Paraphrasing is restating the main idea of the speaker’s message in live conversation to show and check — verify or clarify — your understanding of the facts or content of that message. It’s a restatement in your own words but not a reiteration of the speaker’s exact words. The latter tends to be mimicking, which usually turns people off. Paraphrasing is similar to reflecting feelings except that its purpose is to establish understanding of the content side of the message.
In most cases, you can paraphrase in one sentence. You’re looking to capture the essence of the speaker’s message, not all the details. Quite often, you can set up the paraphrase with starter phrases that cue the speaker that you want to check your understanding. Here are some common starter phrases to use:
- What you’re saying is. . . . (then comes the paraphrase)
- In other words. . . .
- What you mean is. . . .
- What you’re telling me is. . . .
- If I understand your point correctly. . . .
- What I’m hearing you say is. . . .
- Sounds like you’re saying. . . .

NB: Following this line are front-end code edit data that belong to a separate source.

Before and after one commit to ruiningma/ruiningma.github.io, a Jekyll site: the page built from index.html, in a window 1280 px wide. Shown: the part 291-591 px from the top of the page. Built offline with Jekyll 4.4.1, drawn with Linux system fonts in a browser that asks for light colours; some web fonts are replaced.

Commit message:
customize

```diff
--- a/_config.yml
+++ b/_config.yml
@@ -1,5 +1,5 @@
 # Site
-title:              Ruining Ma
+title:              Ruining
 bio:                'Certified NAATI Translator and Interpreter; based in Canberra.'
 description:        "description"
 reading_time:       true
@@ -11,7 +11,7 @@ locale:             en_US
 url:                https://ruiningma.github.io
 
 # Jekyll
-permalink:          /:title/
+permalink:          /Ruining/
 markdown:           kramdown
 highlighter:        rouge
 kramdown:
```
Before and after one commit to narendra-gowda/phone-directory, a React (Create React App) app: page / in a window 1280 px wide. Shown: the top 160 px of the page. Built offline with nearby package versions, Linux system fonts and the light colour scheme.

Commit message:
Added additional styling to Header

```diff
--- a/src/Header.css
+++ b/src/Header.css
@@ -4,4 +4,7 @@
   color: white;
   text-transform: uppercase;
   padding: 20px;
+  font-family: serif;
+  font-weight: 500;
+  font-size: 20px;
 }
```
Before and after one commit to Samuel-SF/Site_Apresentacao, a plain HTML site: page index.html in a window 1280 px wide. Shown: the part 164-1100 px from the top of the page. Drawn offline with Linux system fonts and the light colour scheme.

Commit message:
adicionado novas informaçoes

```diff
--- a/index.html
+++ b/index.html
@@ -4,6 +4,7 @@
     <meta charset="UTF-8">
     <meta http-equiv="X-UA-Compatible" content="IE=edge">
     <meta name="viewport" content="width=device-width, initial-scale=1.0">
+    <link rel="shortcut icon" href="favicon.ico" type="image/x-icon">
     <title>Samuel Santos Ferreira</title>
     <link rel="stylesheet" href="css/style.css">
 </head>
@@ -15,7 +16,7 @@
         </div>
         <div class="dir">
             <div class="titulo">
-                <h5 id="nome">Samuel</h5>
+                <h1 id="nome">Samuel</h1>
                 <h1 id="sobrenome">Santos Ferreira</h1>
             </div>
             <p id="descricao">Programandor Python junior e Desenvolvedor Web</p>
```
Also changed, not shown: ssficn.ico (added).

Like reflecting feelings, with paraphrasing you’re checking your understanding, not assuming that you know what the speaker means. So you want to have that inquisitive inflection in your voice at the end of the paraphrase statement or add “Is that right?” so that you clearly sound like you’re checking and asking for confirmation in return.